*** Opening of Records to process ***
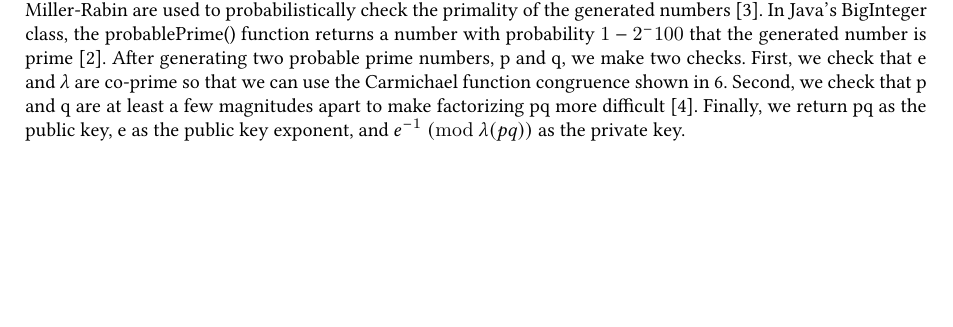
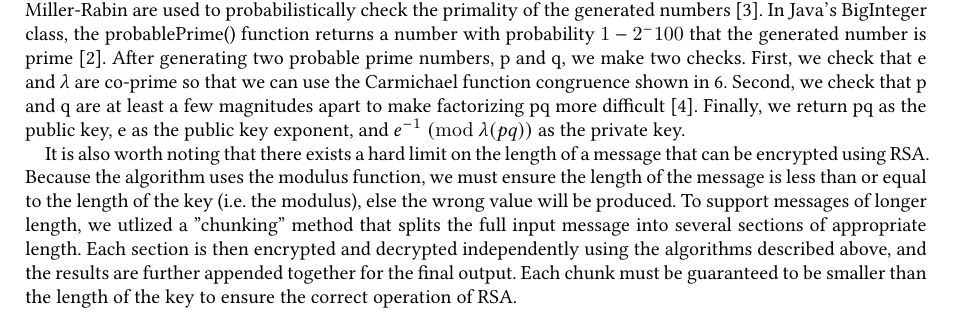
Before and after one commit to marklalor/security-suite, a LaTeX paper (report/report.tex): part of page 4 of 6, cut so that both start at the same text, the shorter picture padded with empty space. Compiled offline with XeLaTeX.

Commit message:
added note on chunking RSA

```diff
--- a/report/report.tex
+++ b/report/report.tex
@@ -206,6 +206,8 @@ Where c is the encrypted message. To reverse the encryption, there are two metho
 
 Now that we have shown the correctness and mechanic of RSA, we will now discuss the algorithm to generate a key pair consisting of a public key exponent, public key, and private key. Algorithm \ref{rsa_algo} gives pseudocode for generating an RSA key pair. In the algorithm, two large, random numbers are generated. Since it is computationally expensive and impractical to check if the generated numbers are prime with certainty, multiple rounds of Miller-Rabin are used to probabilistically check the primality of the generated numbers \cite{MillerRabin}. In Java's BigInteger class, the probablePrime() function returns a number with probability $1 - 2^-100$ that the generated number is prime \cite{BigIntegerDoc}. After generating two probable prime numbers, p and q, we make two checks. First, we check that e and $\lambda$ are co-prime so that we can use the Carmichael function congruence shown in \ref{carmichael_fun}. Second, we check that p and q are at least a few magnitudes apart to make factorizing pq more difficult \cite{FactoringProductOfTwoPrimes}. Finally, we return pq as the public key, e as the public key exponent, and $e^{-1} \Mod{\lambda(pq)}$ as the private key.
 
+It is also worth noting that there exists a hard limit on the length of a message that can be encrypted using RSA. Because the algorithm uses the modulus function, we must ensure the length of the message is less than or equal to the length of the key (i.e. the modulus), else the wrong value will be produced. To support messages of longer length, we utlized a "chunking" method that splits the full input message into several sections of appropriate length. Each section is then encrypted and decrypted independently using the algorithms described above, and the results are further appended together for the final output. Each chunk must be guaranteed to be smaller than the length of the key to ensure the correct operation of RSA.
+
 \subsubsection{Vigenere Cipher}
 \hspace*{\fill} \\ % force newline
 \textit{TODO: Vigenere Cipher Description}
```
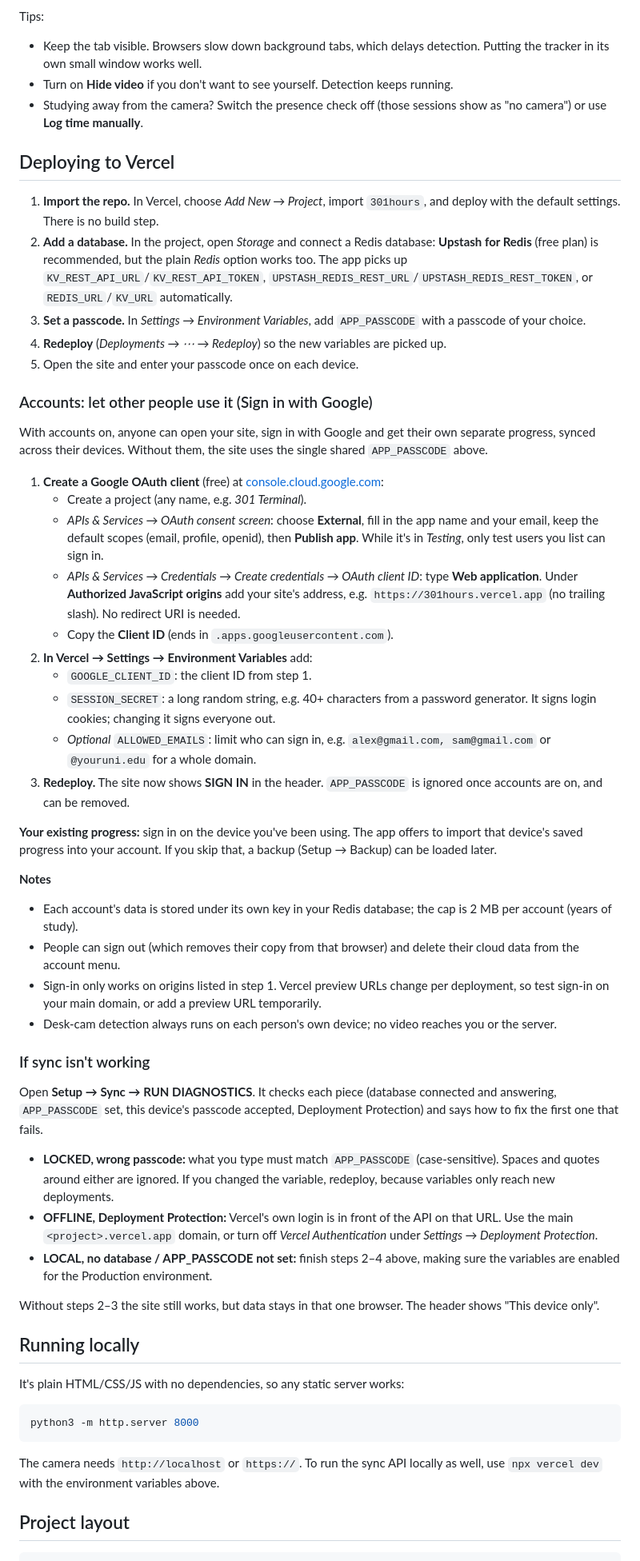
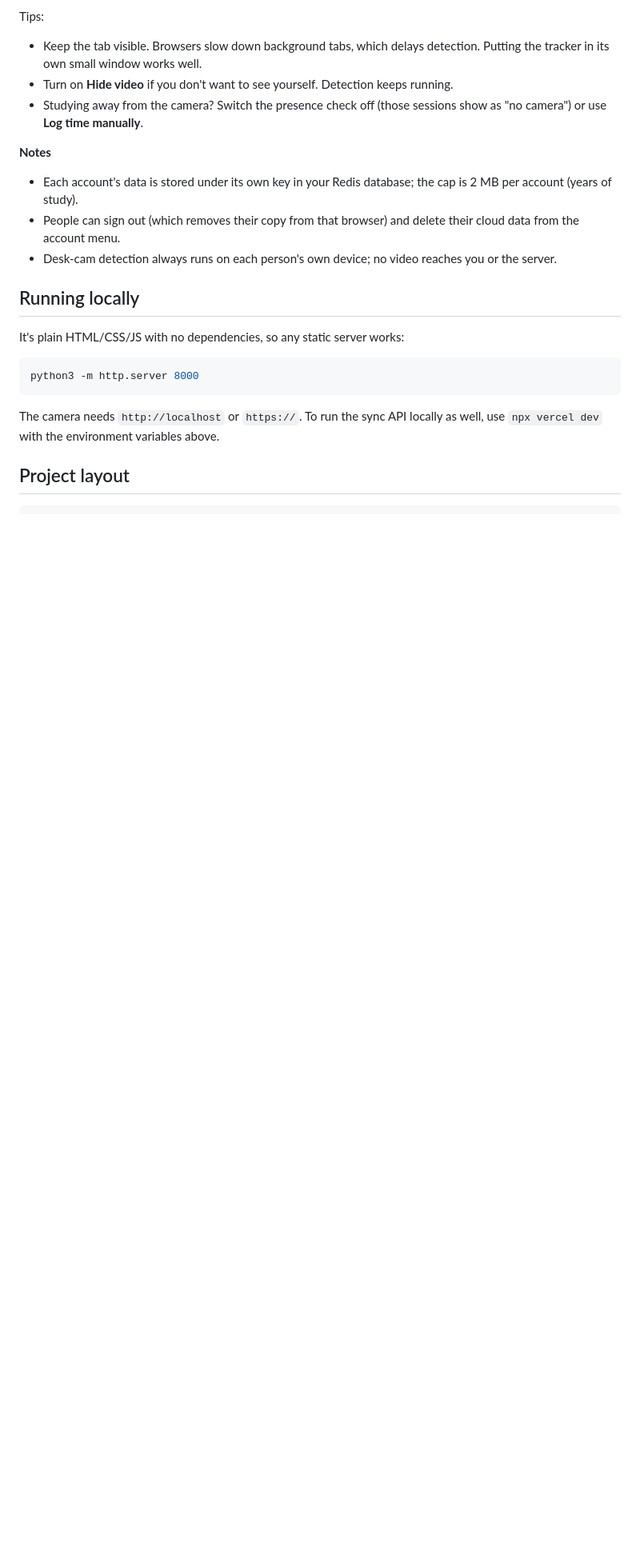
Before and after one commit to faizsyafie/301hours, a Markdown page: README.md, the part around one of its changes. Shown at 80% size. Drawn GitHub-style; blank space fills up the shorter version.

Commit message:
Remove Vercel deployment and Google OAuth instructions
Removed deployment instructions for Vercel and Google OAuth setup from README.

```diff
--- a/README.md
+++ b/README.md
@@ -60,47 +60,10 @@ Tips:
 - Turn on **Hide video** if you don't want to see yourself. Detection keeps running.
 - Studying away from the camera? Switch the presence check off (those sessions show as "no camera") or use **Log time manually**.
 
-## Deploying to Vercel
-
-1. **Import the repo.** In Vercel, choose *Add New → Project*, import `301hours`, and deploy with the default settings. There is no build step.
-2. **Add a database.** In the project, open *Storage* and connect a Redis database: **Upstash for Redis** (free plan) is recommended, but the plain *Redis* option works too. The app picks up `KV_REST_API_URL`/`KV_REST_API_TOKEN`, `UPSTASH_REDIS_REST_URL`/`UPSTASH_REDIS_REST_TOKEN`, or `REDIS_URL`/`KV_URL` automatically.
-3. **Set a passcode.** In *Settings → Environment Variables*, add `APP_PASSCODE` with a passcode of your choice.
-4. **Redeploy** (*Deployments → ⋯ → Redeploy*) so the new variables are picked up.
-5. Open the site and enter your passcode once on each device.
-
-### Accounts: let other people use it (Sign in with Google)
-
-With accounts on, anyone can open your site, sign in with Google and get their own separate progress, synced across their devices. Without them, the site uses the single shared `APP_PASSCODE` above.
-
-1. **Create a Google OAuth client** (free) at [console.cloud.google.com](https://console.cloud.google.com):
-   - Create a project (any name, e.g. *301 Terminal*).
-   - *APIs & Services → OAuth consent screen*: choose **External**, fill in the app name and your email, keep the default scopes (email, profile, openid), then **Publish app**. While it's in *Testing*, only test users you list can sign in.
-   - *APIs & Services → Credentials → Create credentials → OAuth client ID*: type **Web application**. Under **Authorized JavaScript origins** add your site's address, e.g. `https://301hours.vercel.app` (no trailing slash). No redirect URI is needed.
-   - Copy the **Client ID** (ends in `.apps.googleusercontent.com`).
-2. **In Vercel → Settings → Environment Variables** add:
-   - `GOOGLE_CLIENT_ID`: the client ID from step 1.
-   - `SESSION_SECRET`: a long random string, e.g. 40+ characters from a password generator. It signs login cookies; changing it signs everyone out.
-   - *Optional* `ALLOWED_EMAILS`: limit who can sign in, e.g. `alex@gmail.com, sam@gmail.com` or `@youruni.edu` for a whole domain.
-3. **Redeploy.** The site now shows **SIGN IN** in the header. `APP_PASSCODE` is ignored once accounts are on, and can be removed.
-
-**Your existing progress:** sign in on the device you've been using. The app offers to import that device's saved progress into your account. If you skip that, a backup (Setup → Backup) can be loaded later.
-
 **Notes**
 - Each account's data is stored under its own key in your Redis database; the cap is 2 MB per account (years of study).
 - People can sign out (which removes their copy from that browser) and delete their cloud data from the account menu.
-- Sign-in only works on origins listed in step 1. Vercel preview URLs change per deployment, so test sign-in on your main domain, or add a preview URL temporarily.
 - Desk-cam detection always runs on each person's own device; no video reaches you or the server.
-
-### If sync isn't working
-
-Open **Setup → Sync → RUN DIAGNOSTICS**. It checks each piece (database connected and answering, `APP_PASSCODE` set, this device's passcode accepted, Deployment Protection) and says how to fix the first one that fails.
-
-
-- **LOCKED, wrong passcode:** what you type must match `APP_PASSCODE` (case-sensitive). Spaces and quotes around either are ignored. If you changed the variable, redeploy, because variables only reach new deployments.
-- **OFFLINE, Deployment Protection:** Vercel's own login is in front of the API on that URL. Use the main `<project>.vercel.app` domain, or turn off *Vercel Authentication* under *Settings → Deployment Protection*.
-- **LOCAL, no database / APP_PASSCODE not set:** finish steps 2–4 above, making sure the variables are enabled for the Production environment.
-
-Without steps 2–3 the site still works, but data stays in that one browser. The header shows "This device only".
 
 ## Running locally
 
```
Also changed, not shown: other parts of README.md (+2 -2 lines).
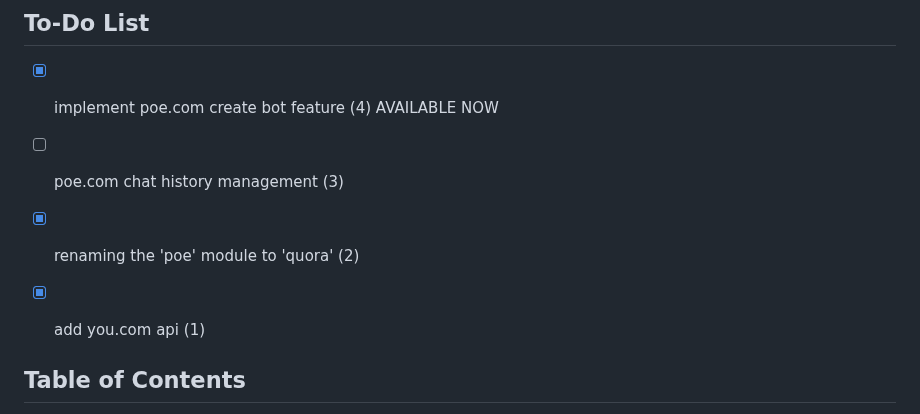
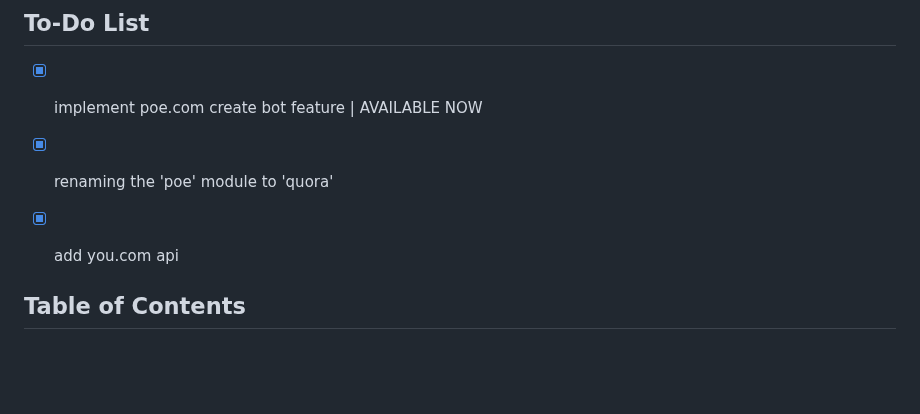
Before and after one commit to Alexei0403/gpt4free, a Markdown page: README.md, the part around the change. Rendered like a GitHub page; blank space fills up the shorter version.

Commit message:
quora (poe) [gpt-4/3.5] create bot feature

```diff
--- a/README.md
+++ b/README.md
@@ -6,10 +6,9 @@ This repository provides reverse-engineered language models from various sources
 
 ## To-Do List
 
-- [x] implement poe.com create bot feature (4) AVAILABLE NOW
-- [ ] poe.com chat history management (3)
-- [x] renaming the 'poe' module to 'quora' (2)
-- [x] add you.com api (1)
+- [x] implement poe.com create bot feature | AVAILABLE NOW
+- [x] renaming the 'poe' module to 'quora'
+- [x] add you.com api
 
 
 ## Table of Contents
```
*** Close of Records to process ***
**What to work on:** Return a copy of each line of the material that holds the word "reverse".

**Completed task:**
@@ -206,6 +206,8 @@ Where c is the encrypted message. To reverse the encryption, there are two metho
@@ -6,10 +6,9 @@ This repository provides reverse-engineered language models from various sources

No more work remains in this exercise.